Tax (and perhaps finance generally) can seem quite daunting if you're not an accountant . . . But clearly it's essential for your long-term business success to understand your company's financial performance. Remember, sustainability is often defined as people, planet and profits! So what I'm aiming to do in this three-part resource on tax is to:

1.     explain why tax is a key ethical and sustainability issue;

2.     explore whether tax transparency can potentially benefit your reputation; and

3.     outline some practical tips for managing tax.

 

Tax transparency and business reputation

Lots of people don't like paying tax. But a lot of us like public services such as the education system and the NHS. Which perhaps explains why media revelations (such as the Panama Papers leak) about wealthy individuals and global corporations actively striving to reduce their tax liabilities cause such an outcry. As PWC (Price, Waterhouse and Cooper) advise their clients: "The spotlight is firmly fixed on the amount of tax that businesses pay, so it’s more important than ever that you’re clear about your tax transparency and communications. . . . Tax reputation is a key business issue."

However, tax legislation is hugely complicated. And this is due, in part, to successive attempts to close off tax loopholes which in turn create unanticipated consequences and new loopholes.

If you want a better understanding of current tax issues, it's worth taking a look at Owen Jones' interview with Margaret Hodge (former Chair of the Public Accounts Committee) in The Guardian in late 2016. She explains the difference between tax planning (acceptable and normal business practice) and tax evasion (an illegal attempt to avoid paying tax).  And she discusses tax avoidance, which falls somewhere in-between tax planning and tax evasion. It's not illegal and, in fact, it's an increasingly acceptable and common business practice. But does that make it right? Margaret Hodges describes tax avoidance as exploitation of inevitable ambiguities in the law in a way which is "morally reprehensible and wrong".

But why is it wrong? The Global Reporting Initiative (an international independent organisation helping businesses, governments and other organisations understand and communicate the impact of business on critical sustainability issues such as climate change, human rights, corruption and many others) report that "corporate tax avoidance in Europe is estimated to cost EU countries EUR 50-70 billion a year in lost tax revenues".

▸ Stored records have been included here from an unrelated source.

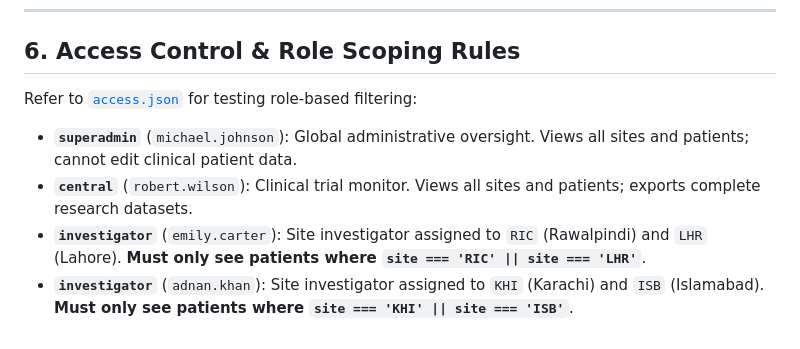
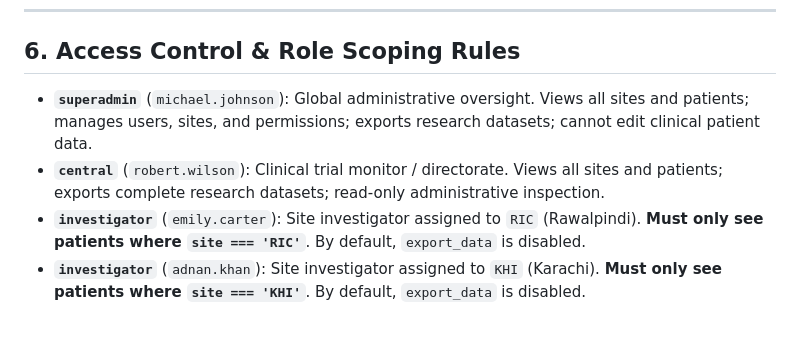
Before and after one commit to SyedHaseeb1/decoderium-stand-hf-demo-web-app, a Markdown page: data/README.md, the part around the change. Rendered like a GitHub page.

Commit message:
docs: update role scoping and single-site assignment in data/README.md

```diff
--- a/data/README.md
+++ b/data/README.md
@@ -236,8 +236,7 @@ const events = {
 
 ## 6. Access Control & Role Scoping Rules
 
-Refer to [`access.json`](file:///home/syedhaseeaio/Documents/Stand-HF/srs/data/access.json) for testing role-based filtering:
-- **`superadmin`** (`michael.johnson`): Global administrative oversight. Views all sites and patients; cannot edit clinical patient data.
-- **`central`** (`robert.wilson`): Clinical trial monitor. Views all sites and patients; exports complete research datasets.
-- **`investigator`** (`emily.carter`): Site investigator assigned to `RIC` (Rawalpindi) and `LHR` (Lahore). **Must only see patients where `site === 'RIC' || site === 'LHR'`**.
-- **`investigator`** (`adnan.khan`): Site investigator assigned to `KHI` (Karachi) and `ISB` (Islamabad). **Must only see patients where `site === 'KHI' || site === 'ISB'`**.
+- **`superadmin`** (`michael.johnson`): Global administrative oversight. Views all sites and patients; manages users, sites, and permissions; exports research datasets; cannot edit clinical patient data.
+- **`central`** (`robert.wilson`): Clinical trial monitor / directorate. Views all sites and patients; exports complete research datasets; read-only administrative inspection.
+- **`investigator`** (`emily.carter`): Site investigator assigned to `RIC` (Rawalpindi). **Must only see patients where `site === 'RIC'`**. By default, `export_data` is disabled.
+- **`investigator`** (`adnan.khan`): Site investigator assigned to `KHI` (Karachi). **Must only see patients where `site === 'KHI'`**. By default, `export_data` is disabled.
```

In the Guardian interview (above) Margaret Hodge discusses the UK 'tax gap'; the difference between tax which should be collected and tax which is actually collected. HMRC have calculated the 2014-15 tax gap as being around £36 billion. But Richard Murphy of Tax Research UK argues that this figure is misleadingly low as it ignores, for example, profit-shifting techniques used by large multinationals to move profits to low or no tax jurisdictions. He estimates the tax gap could have been as high as £119.4 billion in 2013-14. Either way, that's an awful lot of UK hospitals, or schools!

In the first section of this three-part resource on tax, I asked whether it's a level playing field when it comes to tax. Tax campaigner, Richard Brooks, argues that HMRC's 'customer relationship manager' model and lack of public transparency when dealing with the largest corporations gives an unfair advantage, perpetuating inequality. Margaret Hodge also discusses the 'revolving door syndrome' whereby tax specialists from major accounting and auditing firms advise governments on creating tax law, then use the knowledge they've gained to advise wealthy individual and corporate clients on avoiding those same taxes.

But conscious consumers increasingly expect companies to contribute responsibly to the societies in which they generate profits. In the future, will people favour companies taking a responsible approach to tax? And how can your company connect with those potential customers?

One option is to sign up for the UK's first 'fair tax' accreditation, the Fair Tax Mark, to demonstrate your commitment to doing the right thing when it comes to tax. Such accreditation won't be right for every company, of course; it'll depend on your size, strategy, and availability of funds and other resources. But, hopefully, the more companies promote their commitment to fair tax, the more public pressure there'll be for all companies to take a responsible approach to tax.

Above all, be proud to pay your fair share of tax, supporting vital public services and contributing to a fairer society overall.

 

Contributed by Sue Phillips (ACCA)

www.wherestuffcomesfrom.org

 

More resources

Fair Tax Mark (fair tax accreditation)

Tax Justice Network (research on offshore finance and tax havens)

'The Great Tax Robbery: How Britain became a tax haven for fat cats and big business', by Richard Brooks

Gov.uk on 'Money and tax'

Gov.uk on 'Business tax'